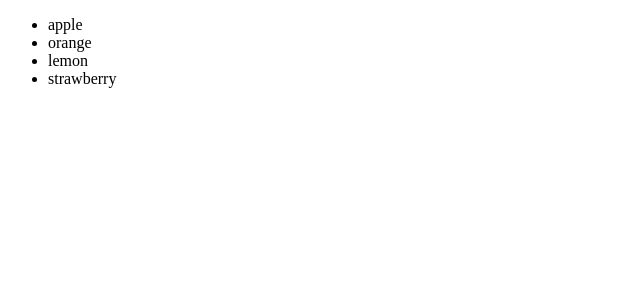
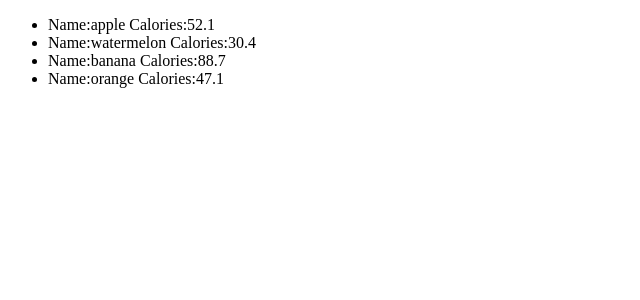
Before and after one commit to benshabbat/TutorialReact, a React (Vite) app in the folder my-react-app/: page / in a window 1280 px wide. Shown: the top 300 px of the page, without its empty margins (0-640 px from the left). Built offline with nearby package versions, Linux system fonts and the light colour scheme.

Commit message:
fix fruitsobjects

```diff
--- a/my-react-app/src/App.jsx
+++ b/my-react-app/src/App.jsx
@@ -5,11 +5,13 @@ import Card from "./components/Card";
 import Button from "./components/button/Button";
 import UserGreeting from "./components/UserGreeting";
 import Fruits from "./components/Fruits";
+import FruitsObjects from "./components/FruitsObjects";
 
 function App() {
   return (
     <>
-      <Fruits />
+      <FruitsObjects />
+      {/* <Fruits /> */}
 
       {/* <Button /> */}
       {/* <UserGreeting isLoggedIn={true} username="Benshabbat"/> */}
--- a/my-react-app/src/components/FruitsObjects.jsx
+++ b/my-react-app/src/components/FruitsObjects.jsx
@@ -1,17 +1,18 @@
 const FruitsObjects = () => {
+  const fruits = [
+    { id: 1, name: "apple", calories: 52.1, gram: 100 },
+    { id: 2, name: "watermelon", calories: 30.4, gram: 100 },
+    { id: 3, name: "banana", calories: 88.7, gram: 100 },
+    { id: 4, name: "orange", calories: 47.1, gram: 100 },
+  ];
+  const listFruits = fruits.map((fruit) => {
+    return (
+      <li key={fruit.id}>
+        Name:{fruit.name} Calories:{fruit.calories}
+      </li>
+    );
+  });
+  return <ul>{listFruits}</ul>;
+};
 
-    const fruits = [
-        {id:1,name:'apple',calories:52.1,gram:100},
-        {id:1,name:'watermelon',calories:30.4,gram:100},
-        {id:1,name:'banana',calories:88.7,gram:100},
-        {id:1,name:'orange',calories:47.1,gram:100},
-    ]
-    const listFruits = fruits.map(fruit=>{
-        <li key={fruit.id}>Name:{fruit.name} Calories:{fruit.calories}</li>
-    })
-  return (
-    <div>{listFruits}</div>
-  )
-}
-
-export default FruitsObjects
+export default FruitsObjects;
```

----------------

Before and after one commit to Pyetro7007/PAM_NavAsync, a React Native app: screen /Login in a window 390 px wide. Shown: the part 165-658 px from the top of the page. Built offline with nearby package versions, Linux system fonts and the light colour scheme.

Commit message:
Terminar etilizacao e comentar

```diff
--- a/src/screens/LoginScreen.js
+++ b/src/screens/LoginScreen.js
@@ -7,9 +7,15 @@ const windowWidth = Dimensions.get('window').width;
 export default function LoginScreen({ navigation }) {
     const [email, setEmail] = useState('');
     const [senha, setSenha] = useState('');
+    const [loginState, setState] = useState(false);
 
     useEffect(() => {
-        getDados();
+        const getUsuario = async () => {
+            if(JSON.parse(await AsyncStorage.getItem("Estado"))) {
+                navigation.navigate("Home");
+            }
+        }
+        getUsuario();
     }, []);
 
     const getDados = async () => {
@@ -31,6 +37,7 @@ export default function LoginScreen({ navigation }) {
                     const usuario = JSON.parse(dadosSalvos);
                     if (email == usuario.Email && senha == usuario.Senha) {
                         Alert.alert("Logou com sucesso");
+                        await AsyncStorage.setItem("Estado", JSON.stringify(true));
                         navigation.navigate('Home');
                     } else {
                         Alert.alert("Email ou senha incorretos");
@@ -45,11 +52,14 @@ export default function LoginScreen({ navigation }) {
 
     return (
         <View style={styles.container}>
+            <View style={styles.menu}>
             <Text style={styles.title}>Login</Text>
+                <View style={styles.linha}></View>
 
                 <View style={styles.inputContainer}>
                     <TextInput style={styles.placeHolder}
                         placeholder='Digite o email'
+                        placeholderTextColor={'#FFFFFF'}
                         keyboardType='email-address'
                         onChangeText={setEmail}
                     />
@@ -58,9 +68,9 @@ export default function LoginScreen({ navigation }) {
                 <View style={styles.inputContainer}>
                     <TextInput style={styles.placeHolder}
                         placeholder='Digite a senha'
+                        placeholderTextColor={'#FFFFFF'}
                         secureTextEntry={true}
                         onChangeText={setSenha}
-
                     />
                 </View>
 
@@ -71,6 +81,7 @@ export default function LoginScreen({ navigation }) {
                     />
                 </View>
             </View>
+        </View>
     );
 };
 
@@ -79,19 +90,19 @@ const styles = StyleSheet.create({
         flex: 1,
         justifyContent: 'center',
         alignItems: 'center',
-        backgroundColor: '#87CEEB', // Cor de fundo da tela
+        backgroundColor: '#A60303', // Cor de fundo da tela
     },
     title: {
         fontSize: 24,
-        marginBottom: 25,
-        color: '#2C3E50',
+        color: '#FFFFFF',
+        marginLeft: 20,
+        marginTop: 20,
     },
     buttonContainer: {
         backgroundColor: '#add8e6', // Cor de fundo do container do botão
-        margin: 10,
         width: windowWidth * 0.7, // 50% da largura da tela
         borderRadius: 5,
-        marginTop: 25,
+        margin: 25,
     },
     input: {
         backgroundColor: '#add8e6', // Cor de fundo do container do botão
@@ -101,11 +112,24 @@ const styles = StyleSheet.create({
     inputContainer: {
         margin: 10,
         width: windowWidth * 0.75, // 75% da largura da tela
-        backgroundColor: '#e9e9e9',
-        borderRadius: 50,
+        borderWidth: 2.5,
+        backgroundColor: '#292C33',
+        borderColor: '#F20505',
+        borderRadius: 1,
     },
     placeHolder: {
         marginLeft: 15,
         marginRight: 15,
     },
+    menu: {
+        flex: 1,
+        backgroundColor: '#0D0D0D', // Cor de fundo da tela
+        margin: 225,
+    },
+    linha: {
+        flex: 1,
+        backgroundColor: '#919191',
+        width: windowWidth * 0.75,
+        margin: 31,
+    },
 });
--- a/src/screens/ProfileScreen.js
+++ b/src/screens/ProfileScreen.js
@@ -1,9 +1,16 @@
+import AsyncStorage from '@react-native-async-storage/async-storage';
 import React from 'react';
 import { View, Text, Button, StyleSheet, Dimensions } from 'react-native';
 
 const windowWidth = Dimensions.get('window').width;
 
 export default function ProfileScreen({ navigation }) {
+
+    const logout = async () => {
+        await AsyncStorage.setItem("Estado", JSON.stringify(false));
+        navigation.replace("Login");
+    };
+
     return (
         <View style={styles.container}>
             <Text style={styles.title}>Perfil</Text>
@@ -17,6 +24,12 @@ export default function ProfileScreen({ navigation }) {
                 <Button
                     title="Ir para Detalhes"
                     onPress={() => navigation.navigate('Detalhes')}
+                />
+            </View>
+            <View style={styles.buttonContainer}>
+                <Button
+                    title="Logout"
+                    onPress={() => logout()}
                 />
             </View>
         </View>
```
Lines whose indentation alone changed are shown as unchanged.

----------------

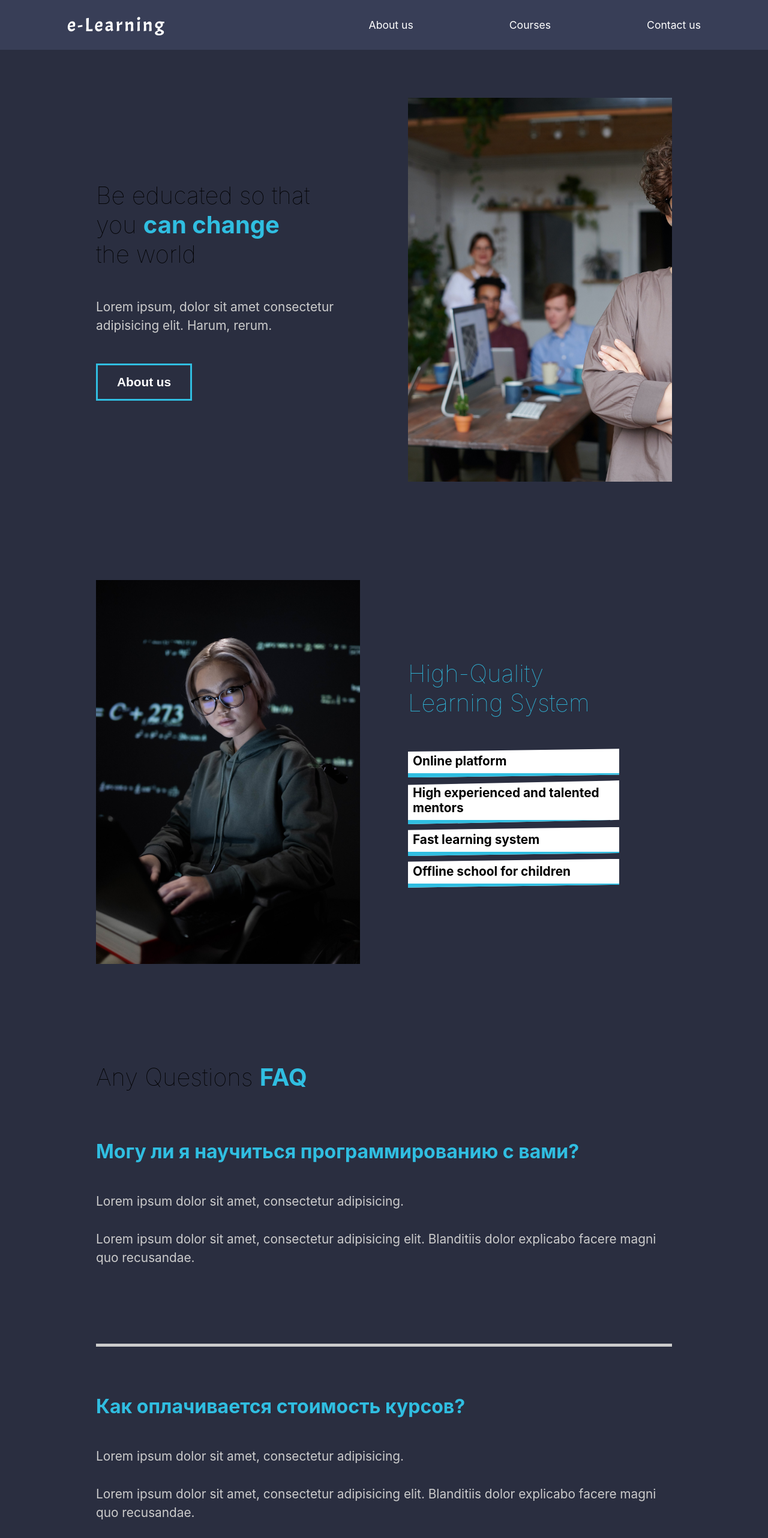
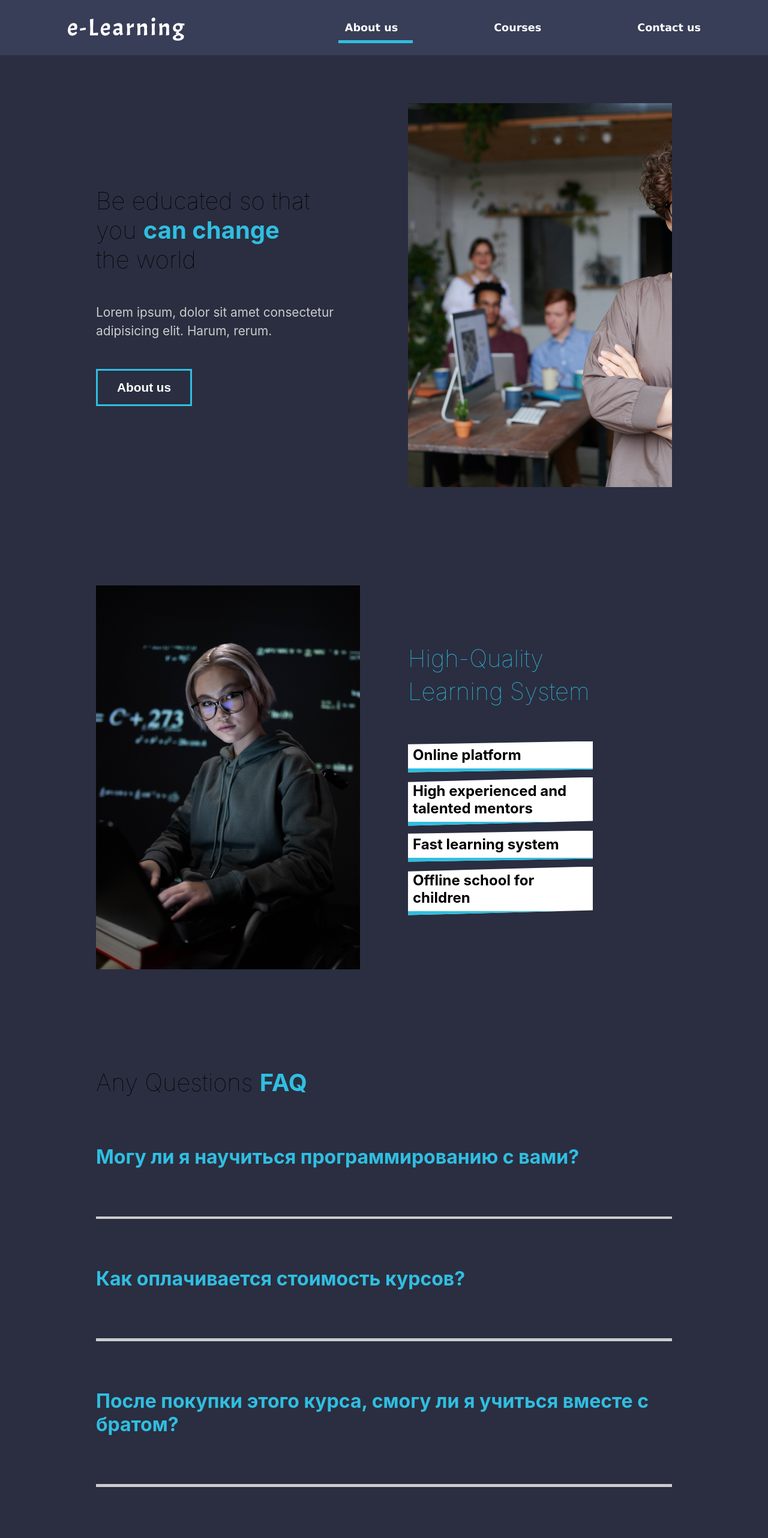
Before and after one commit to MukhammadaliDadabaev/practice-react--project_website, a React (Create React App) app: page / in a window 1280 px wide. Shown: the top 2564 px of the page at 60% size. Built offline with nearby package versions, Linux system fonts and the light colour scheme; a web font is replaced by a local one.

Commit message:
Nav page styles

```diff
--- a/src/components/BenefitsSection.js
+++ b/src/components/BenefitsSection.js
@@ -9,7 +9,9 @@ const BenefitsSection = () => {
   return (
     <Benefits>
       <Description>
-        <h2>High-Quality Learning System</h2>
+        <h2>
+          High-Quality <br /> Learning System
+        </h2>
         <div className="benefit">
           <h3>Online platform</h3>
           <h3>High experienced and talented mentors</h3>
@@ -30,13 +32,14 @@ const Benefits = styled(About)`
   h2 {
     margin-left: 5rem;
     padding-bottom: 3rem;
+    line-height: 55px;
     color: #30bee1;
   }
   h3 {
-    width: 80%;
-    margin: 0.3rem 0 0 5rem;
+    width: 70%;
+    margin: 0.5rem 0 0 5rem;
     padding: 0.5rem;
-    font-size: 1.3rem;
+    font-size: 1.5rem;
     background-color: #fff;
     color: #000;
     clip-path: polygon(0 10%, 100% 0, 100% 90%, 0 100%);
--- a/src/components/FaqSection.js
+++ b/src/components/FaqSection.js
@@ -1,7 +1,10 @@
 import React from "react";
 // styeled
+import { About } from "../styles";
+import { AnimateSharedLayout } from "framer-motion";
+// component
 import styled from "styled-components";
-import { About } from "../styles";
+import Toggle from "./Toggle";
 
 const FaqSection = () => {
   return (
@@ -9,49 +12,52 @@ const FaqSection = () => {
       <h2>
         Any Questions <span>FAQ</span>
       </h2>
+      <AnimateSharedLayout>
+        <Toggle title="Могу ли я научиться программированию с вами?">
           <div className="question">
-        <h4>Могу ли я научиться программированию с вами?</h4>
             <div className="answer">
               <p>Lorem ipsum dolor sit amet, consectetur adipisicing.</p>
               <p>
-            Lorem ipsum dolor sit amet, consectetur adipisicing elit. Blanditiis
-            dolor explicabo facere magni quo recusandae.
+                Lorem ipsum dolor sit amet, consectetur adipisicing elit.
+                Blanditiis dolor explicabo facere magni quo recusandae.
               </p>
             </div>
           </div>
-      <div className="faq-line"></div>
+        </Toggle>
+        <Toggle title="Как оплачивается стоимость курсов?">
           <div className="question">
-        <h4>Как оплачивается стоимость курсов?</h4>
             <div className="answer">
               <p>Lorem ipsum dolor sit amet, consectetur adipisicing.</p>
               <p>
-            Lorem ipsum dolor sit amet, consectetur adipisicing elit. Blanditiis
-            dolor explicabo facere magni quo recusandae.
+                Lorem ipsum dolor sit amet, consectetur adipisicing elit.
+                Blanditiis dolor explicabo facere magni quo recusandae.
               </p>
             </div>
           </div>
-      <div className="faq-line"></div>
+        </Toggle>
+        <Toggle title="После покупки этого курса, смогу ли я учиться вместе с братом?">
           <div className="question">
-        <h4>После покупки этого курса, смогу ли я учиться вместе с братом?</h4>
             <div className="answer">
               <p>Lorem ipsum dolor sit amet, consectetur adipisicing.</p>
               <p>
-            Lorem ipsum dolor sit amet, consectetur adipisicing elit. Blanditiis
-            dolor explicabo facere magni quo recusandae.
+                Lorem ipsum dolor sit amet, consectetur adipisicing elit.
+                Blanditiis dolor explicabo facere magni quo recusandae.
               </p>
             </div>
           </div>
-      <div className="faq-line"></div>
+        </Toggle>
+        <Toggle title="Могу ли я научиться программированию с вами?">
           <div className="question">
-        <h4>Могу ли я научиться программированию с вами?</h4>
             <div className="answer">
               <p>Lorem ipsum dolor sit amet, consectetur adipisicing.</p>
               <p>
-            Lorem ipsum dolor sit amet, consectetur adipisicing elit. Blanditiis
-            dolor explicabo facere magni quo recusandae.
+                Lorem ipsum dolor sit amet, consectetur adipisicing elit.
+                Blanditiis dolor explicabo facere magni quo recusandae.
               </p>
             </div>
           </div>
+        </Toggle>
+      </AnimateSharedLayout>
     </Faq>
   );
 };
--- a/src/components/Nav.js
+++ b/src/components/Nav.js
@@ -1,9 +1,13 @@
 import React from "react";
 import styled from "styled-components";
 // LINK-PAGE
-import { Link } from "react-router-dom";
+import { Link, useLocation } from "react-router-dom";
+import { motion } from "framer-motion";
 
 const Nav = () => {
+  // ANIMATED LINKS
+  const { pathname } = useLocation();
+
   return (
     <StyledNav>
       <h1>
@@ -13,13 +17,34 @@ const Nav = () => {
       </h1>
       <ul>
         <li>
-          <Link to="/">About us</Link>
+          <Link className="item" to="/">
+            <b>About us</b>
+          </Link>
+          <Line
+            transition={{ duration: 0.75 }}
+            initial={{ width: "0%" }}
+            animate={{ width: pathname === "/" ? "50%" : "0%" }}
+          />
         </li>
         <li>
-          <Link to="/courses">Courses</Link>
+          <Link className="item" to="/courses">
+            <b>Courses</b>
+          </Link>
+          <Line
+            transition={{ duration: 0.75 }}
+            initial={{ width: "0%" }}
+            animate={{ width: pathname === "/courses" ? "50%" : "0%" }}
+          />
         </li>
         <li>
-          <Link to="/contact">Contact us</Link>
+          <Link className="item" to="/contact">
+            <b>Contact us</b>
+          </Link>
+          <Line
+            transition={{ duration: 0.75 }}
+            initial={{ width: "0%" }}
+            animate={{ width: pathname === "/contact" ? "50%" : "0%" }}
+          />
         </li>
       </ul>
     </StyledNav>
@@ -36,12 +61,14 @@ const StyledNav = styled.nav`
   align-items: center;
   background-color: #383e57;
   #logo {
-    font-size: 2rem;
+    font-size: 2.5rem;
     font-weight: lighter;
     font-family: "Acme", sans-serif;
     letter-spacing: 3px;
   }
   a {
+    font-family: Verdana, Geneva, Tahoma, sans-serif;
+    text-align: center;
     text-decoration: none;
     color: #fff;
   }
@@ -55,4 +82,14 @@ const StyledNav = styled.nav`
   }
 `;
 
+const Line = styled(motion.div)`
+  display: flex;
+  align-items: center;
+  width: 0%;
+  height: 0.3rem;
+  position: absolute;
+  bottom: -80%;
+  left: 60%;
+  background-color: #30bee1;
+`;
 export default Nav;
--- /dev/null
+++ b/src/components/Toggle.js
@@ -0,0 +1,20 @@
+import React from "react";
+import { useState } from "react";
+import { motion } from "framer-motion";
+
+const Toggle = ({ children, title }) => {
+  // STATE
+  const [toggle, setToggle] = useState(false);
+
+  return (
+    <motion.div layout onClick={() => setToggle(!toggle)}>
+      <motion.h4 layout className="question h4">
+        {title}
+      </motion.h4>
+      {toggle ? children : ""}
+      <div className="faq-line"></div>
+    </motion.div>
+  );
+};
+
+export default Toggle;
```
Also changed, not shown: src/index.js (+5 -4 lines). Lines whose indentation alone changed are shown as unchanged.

----------------

Activity: Find and copy every line in the entries above where the string "center" occurs.

Reply to the task:
         justifyContent: 'center',
         alignItems: 'center',
   align-items: center;
+    text-align: center;
+  align-items: center;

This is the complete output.